It has an advantage that a series could be as brief as three episodes, and still get the same appeal. It gives an opportunity for actors to work on more than one project, while it also helps independent filmmakers whose works don’t suit the general framework of cinema. Take Mohammed Hammad’s ‘Akhdar Yabes’ (Withered Green) for instance; it has been featured in film festivals, and this generally helps showcase young talents. Many of Egypt’s most popular series could be re-shot and re-divided over only a few episodes instead of 30, which would be suitable for a digital platform, but everybody’s too busy to try that. If we make the shift, this could put an end to the current market crisis, where many producers are still waiting for the paychecks channels are due. Two popular Egyptian channels are about to run out of business because they have debts that exceed a billion pounds.

Generally though, are you optimistic regarding the media scene?

Not unless we change and create a platform that can compete on an international level. But by the time we make this decision, others will still be ahead of us.

What are your upcoming plans?

We are working on developing a platform similar to Netflix in Arabic. We already have a massive market, but they don’t watch television and they are waiting for someone to offer them such a service. This has four sides: technology would be the first; for example, when the series ‘Black Mirror’ was launched, there was an overload on the servers, and that’s not an easy thing to handle. In Egypt, the Internet is awful, so we need to have brilliant engineers who are able to deal with such a problem at any time. The second side is content, which needs to be unique and excellent. Then we come to the third factor –marketing – which is basically just social marketing. The last side is money, and whether we should plan monthly subscriptions or offer the service for free, and make profit through advertising instead. Right now, I’m entirely focused on this, and by the end of the year, we should have a platform that competes with Netflix.

Are you really going to retire by the end of 2019?

I want to, but I never will. I want to work from home, not from the office. Just driving through Egypt is exhausting. I have an office in Dubai and the feeling of driving to office from home is totally different there!

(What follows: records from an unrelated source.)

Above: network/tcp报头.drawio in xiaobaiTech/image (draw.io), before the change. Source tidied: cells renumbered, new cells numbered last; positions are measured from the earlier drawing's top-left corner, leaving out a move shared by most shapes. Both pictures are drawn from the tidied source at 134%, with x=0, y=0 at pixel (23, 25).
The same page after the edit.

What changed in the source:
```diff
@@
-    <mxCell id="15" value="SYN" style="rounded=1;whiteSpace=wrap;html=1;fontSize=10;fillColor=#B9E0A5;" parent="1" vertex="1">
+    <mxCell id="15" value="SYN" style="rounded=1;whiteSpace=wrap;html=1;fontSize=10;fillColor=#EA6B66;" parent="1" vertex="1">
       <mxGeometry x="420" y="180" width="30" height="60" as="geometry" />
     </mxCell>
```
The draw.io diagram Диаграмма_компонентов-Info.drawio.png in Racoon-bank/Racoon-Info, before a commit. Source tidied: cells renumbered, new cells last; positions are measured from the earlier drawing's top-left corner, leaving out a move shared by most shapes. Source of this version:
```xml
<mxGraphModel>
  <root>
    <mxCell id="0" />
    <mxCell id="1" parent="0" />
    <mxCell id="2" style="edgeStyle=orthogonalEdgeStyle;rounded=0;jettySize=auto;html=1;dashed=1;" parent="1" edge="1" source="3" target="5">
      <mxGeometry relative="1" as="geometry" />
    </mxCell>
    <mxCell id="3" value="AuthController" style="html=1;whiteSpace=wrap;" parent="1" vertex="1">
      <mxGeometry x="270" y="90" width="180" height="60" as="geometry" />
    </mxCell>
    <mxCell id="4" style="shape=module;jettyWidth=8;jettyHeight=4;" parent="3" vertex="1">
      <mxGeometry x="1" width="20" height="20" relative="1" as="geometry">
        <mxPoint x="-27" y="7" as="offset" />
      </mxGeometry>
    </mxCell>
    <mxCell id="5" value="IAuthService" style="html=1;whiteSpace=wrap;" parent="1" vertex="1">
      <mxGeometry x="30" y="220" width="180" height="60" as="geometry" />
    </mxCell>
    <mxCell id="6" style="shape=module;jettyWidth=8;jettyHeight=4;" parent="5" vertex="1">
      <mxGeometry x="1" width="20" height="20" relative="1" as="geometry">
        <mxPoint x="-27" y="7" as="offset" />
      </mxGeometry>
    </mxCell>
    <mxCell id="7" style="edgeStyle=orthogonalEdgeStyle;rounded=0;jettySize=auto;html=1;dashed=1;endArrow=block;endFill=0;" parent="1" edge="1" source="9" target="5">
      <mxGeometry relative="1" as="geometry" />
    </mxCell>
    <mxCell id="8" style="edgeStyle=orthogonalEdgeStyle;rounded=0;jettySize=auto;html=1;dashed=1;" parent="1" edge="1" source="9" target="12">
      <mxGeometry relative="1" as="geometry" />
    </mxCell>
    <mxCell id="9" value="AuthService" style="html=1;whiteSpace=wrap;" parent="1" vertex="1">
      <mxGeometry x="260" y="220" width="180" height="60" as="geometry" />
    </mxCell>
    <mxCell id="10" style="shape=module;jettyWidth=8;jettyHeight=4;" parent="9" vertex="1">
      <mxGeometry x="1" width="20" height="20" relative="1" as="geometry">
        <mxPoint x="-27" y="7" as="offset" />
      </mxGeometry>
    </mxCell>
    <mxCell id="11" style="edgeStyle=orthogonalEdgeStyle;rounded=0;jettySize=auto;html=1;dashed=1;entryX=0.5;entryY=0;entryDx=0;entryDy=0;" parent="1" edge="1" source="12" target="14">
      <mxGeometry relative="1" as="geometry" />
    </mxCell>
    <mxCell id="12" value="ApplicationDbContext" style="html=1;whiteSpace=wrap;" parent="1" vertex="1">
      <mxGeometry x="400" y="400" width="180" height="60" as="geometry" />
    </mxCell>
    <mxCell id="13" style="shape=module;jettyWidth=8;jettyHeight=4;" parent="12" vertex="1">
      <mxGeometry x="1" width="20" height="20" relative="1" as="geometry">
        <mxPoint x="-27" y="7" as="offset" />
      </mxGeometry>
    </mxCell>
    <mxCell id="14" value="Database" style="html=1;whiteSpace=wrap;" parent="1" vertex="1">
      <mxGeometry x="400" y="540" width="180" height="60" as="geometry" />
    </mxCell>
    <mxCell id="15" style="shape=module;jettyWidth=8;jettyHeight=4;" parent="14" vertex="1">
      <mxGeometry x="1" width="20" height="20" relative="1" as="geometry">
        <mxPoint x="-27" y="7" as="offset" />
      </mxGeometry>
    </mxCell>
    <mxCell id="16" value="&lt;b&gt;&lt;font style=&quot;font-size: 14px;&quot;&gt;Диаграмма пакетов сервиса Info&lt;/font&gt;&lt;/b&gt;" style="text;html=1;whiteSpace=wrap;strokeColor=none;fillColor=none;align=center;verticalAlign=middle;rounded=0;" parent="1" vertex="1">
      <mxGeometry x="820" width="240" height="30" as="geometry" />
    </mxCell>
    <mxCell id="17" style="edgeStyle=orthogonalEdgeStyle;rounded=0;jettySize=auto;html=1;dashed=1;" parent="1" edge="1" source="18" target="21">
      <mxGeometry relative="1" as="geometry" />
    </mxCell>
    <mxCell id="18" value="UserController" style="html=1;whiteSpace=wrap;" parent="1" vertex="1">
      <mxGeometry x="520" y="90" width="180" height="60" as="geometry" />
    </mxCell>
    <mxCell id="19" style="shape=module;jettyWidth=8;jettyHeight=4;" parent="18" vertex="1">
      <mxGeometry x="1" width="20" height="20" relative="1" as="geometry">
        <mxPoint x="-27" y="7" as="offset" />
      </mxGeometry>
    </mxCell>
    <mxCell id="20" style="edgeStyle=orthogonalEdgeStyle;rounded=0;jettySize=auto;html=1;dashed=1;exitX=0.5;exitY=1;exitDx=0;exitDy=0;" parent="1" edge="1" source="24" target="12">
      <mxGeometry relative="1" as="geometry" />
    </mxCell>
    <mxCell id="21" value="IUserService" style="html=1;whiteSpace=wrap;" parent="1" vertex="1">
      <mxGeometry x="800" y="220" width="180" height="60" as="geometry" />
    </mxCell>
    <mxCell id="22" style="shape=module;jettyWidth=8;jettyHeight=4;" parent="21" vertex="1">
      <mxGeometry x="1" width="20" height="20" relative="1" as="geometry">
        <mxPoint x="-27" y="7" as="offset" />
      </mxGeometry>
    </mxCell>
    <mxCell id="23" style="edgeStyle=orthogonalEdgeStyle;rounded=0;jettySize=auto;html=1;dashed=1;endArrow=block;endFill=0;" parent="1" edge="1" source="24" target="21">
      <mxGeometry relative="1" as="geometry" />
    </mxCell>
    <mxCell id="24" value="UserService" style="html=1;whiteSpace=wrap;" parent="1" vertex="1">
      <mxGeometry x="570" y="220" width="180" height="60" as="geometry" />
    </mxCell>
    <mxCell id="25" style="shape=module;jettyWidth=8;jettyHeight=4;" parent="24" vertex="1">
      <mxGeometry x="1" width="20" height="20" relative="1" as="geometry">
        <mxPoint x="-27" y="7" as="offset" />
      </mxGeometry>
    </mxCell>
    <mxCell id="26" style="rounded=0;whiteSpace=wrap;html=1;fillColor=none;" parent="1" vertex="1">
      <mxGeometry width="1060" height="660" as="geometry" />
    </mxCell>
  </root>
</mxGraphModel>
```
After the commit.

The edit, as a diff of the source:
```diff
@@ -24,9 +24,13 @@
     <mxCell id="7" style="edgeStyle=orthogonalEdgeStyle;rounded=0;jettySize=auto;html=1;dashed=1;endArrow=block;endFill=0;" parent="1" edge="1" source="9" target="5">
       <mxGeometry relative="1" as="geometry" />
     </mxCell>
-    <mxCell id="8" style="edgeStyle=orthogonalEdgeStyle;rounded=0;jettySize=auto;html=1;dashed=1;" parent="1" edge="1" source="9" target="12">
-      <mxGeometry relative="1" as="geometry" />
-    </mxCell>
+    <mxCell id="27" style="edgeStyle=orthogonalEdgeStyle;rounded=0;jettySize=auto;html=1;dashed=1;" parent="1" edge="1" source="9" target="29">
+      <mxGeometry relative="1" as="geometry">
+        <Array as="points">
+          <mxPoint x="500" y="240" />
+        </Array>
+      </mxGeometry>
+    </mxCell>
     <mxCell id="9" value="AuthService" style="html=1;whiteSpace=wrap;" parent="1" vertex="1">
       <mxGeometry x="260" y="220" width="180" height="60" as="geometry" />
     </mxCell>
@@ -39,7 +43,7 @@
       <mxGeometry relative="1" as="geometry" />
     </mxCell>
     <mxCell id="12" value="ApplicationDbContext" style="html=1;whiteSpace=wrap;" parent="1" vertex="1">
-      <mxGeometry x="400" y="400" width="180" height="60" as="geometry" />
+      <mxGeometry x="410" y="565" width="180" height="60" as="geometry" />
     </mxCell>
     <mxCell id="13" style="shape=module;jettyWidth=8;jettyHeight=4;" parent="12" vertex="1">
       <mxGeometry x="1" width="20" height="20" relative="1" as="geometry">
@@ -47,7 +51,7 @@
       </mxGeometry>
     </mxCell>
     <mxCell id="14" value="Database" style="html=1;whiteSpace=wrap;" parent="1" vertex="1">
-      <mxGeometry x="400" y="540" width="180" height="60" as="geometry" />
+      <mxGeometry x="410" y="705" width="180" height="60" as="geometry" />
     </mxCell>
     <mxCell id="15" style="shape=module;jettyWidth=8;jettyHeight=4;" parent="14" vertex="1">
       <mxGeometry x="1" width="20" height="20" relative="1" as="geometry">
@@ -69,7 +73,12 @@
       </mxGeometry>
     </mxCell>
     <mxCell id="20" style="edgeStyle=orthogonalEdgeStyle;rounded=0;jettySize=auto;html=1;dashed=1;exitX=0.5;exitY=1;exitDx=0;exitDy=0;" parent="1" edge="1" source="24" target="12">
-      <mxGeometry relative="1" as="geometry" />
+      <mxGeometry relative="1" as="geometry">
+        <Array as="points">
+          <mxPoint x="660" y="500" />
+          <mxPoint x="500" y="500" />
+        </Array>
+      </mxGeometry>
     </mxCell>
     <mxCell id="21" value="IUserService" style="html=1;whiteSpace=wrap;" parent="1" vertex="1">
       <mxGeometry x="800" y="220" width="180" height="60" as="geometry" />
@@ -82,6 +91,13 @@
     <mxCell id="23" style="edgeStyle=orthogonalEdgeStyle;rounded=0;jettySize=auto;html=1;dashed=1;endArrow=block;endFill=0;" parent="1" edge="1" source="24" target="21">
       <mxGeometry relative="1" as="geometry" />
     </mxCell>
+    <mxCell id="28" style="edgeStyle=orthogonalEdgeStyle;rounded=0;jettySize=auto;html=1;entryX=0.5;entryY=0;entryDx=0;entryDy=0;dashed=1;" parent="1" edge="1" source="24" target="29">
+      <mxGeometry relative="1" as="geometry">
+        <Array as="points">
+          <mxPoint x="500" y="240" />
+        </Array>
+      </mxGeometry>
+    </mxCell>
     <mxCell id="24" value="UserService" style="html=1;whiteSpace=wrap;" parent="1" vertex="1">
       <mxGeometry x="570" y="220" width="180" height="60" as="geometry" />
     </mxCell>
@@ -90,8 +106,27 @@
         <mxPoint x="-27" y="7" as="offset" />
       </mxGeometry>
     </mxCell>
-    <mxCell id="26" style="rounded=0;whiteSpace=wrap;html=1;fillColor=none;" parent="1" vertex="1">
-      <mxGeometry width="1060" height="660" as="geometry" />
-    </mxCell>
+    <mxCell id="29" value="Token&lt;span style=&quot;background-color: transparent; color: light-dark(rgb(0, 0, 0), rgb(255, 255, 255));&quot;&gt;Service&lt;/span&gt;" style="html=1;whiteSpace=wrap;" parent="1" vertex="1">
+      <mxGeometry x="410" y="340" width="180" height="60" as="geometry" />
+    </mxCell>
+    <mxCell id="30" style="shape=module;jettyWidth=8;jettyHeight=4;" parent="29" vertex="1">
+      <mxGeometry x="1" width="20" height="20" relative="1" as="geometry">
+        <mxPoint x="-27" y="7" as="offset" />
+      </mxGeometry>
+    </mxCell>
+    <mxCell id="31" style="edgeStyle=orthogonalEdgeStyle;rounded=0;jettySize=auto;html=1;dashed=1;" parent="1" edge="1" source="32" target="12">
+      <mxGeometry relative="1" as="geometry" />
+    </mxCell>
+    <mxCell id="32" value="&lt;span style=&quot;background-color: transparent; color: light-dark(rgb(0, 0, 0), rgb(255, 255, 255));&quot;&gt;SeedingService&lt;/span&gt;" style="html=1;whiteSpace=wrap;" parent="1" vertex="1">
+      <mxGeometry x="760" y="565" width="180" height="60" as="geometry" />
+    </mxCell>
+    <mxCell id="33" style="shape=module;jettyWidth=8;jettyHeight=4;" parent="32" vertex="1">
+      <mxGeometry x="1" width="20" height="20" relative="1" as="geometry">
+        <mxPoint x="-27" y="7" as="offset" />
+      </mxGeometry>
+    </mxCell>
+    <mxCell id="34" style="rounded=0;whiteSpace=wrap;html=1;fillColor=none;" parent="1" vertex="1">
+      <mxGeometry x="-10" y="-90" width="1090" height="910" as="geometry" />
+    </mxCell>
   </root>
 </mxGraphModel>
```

Do you intend to make expansions to Dubai or LA?

There is definitely an expansion in Dubai and we’re going to be handpicking certain talents. Dubai offers brilliant entertainment in general. For instance, you have 2020 Expo where they have 638 outlets and are looking to fill these outlets with entertainment for six months. And since we cannot do that, we are considering co-production, which would allow us to produce in Hollywood. Co-productions would allow us to send artists abroad to work with their international peers. This would take a longer time to produce because of all the algorithms behind it all, but it’s something I hope I can do. My objective will always be to export talents beyond our borders.